LISTED RECORDS ▸
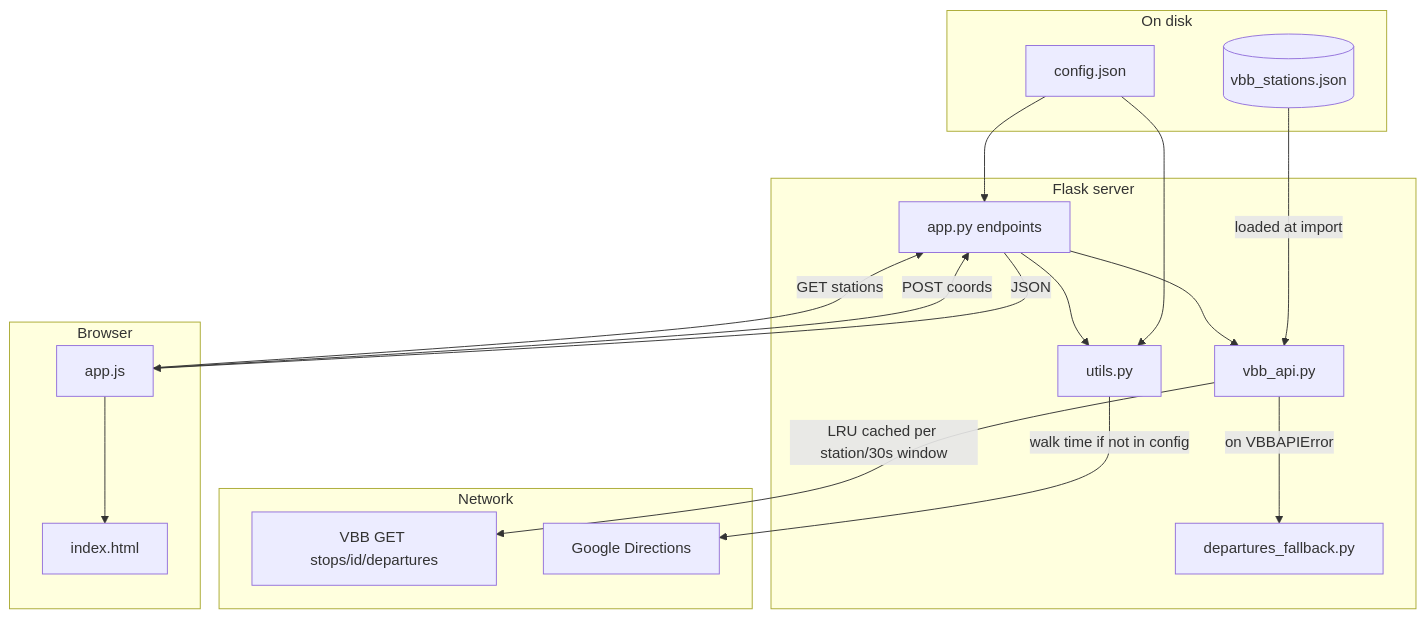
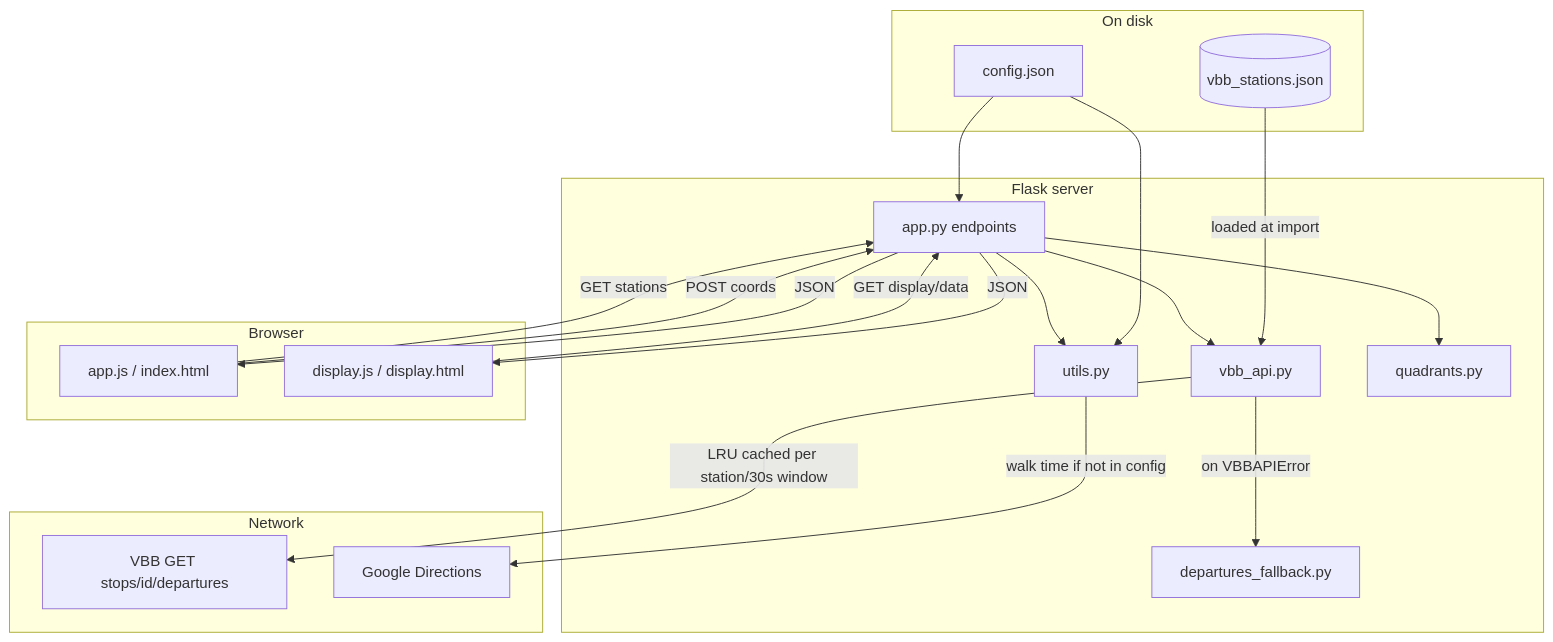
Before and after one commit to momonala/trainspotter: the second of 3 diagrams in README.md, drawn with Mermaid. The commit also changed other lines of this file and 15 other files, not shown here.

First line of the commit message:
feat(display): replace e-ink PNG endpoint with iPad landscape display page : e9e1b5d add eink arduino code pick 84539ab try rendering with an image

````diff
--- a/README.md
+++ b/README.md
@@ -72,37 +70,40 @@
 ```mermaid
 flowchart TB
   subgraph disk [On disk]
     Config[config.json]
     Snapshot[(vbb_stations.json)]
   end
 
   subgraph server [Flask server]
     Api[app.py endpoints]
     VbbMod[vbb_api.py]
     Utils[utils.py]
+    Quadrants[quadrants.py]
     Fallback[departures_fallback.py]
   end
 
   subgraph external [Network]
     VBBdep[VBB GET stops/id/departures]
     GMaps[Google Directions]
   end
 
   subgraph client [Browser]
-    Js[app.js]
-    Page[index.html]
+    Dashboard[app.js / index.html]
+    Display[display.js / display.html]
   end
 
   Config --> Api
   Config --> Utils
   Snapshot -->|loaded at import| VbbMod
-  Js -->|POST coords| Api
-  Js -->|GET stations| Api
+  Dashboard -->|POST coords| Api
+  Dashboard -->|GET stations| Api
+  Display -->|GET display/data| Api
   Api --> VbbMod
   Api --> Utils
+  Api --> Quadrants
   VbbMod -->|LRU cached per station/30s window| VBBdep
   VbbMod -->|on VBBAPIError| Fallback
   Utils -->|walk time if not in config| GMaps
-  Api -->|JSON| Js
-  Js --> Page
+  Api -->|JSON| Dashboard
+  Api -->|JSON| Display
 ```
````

WHAT TO DO ▸ The listing above should be returned word for word, with pictures omitted.

EXERCISE RESULT ▸
Before and after one commit to momonala/trainspotter: the second of 3 diagrams in README.md, drawn with Mermaid. The commit also changed other lines of this file and 15 other files, not shown here.

First line of the commit message:
feat(display): replace e-ink PNG endpoint with iPad landscape display page : e9e1b5d add eink arduino code pick 84539ab try rendering with an image

````diff
--- a/README.md
+++ b/README.md
@@ -72,37 +70,40 @@
 ```mermaid
 flowchart TB
   subgraph disk [On disk]
     Config[config.json]
     Snapshot[(vbb_stations.json)]
   end
 
   subgraph server [Flask server]
     Api[app.py endpoints]
     VbbMod[vbb_api.py]
     Utils[utils.py]
+    Quadrants[quadrants.py]
     Fallback[departures_fallback.py]
   end
 
   subgraph external [Network]
     VBBdep[VBB GET stops/id/departures]
     GMaps[Google Directions]
   end
 
   subgraph client [Browser]
-    Js[app.js]
-    Page[index.html]
+    Dashboard[app.js / index.html]
+    Display[display.js / display.html]
   end
 
   Config --> Api
   Config --> Utils
   Snapshot -->|loaded at import| VbbMod
-  Js -->|POST coords| Api
-  Js -->|GET stations| Api
+  Dashboard -->|POST coords| Api
+  Dashboard -->|GET stations| Api
+  Display -->|GET display/data| Api
   Api --> VbbMod
   Api --> Utils
+  Api --> Quadrants
   VbbMod -->|LRU cached per station/30s window| VBBdep
   VbbMod -->|on VBBAPIError| Fallback
   Utils -->|walk time if not in config| GMaps
-  Api -->|JSON| Js
-  Js --> Page
+  Api -->|JSON| Dashboard
+  Api -->|JSON| Display
 ```
````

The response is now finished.